## What to do
Some lines in the data below hold the string "USDT". Report how many, as a bare number.

## Stored items from a collection
Start of Block

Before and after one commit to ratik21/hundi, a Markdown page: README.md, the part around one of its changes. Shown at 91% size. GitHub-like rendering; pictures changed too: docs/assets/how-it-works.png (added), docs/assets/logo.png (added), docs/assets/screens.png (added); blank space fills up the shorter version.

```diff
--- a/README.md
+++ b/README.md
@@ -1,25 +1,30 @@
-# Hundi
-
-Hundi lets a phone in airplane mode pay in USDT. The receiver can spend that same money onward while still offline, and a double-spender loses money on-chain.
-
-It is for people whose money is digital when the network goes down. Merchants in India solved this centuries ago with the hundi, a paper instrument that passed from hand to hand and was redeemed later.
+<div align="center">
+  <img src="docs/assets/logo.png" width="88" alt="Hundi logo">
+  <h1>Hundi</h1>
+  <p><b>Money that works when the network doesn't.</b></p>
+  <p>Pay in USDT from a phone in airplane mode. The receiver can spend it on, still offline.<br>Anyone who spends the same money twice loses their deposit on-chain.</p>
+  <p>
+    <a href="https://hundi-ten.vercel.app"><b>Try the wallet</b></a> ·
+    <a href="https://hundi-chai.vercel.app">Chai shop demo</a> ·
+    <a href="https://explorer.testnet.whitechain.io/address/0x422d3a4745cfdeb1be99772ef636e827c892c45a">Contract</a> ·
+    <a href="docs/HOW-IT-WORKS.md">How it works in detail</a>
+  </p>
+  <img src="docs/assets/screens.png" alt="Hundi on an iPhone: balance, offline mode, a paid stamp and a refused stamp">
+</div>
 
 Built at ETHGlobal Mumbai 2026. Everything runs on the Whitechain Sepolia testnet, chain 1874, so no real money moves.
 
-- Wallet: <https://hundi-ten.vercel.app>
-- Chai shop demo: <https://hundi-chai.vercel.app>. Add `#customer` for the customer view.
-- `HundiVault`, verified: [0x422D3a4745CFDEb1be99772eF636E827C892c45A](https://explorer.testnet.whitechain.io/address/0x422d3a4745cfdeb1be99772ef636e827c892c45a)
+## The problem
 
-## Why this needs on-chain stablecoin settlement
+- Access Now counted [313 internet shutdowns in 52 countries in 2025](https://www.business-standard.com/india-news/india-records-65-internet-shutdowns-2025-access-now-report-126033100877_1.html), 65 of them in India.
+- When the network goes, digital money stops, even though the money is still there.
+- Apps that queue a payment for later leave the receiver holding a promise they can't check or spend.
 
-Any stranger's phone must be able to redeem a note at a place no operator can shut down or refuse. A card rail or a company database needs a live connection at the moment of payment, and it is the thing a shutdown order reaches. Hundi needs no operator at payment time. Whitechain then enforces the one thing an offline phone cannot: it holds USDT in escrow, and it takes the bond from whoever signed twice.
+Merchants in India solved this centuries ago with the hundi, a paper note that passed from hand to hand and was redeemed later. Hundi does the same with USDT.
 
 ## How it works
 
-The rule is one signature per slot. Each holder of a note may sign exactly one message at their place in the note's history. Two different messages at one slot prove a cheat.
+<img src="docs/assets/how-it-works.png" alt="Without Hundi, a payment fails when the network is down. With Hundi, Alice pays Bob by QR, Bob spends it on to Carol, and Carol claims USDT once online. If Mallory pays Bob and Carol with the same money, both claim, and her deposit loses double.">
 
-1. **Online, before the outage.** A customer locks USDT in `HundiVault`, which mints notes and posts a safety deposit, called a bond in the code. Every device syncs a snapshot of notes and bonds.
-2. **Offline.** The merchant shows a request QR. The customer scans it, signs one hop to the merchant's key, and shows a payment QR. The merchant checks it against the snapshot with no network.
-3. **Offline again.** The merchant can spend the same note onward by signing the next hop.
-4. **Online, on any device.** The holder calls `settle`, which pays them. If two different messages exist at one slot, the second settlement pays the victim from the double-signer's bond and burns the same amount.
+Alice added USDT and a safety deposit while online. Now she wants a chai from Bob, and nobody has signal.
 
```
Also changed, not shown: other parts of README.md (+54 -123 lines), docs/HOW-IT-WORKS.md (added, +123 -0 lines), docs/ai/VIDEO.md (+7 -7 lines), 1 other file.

End of Block

## Answer area
7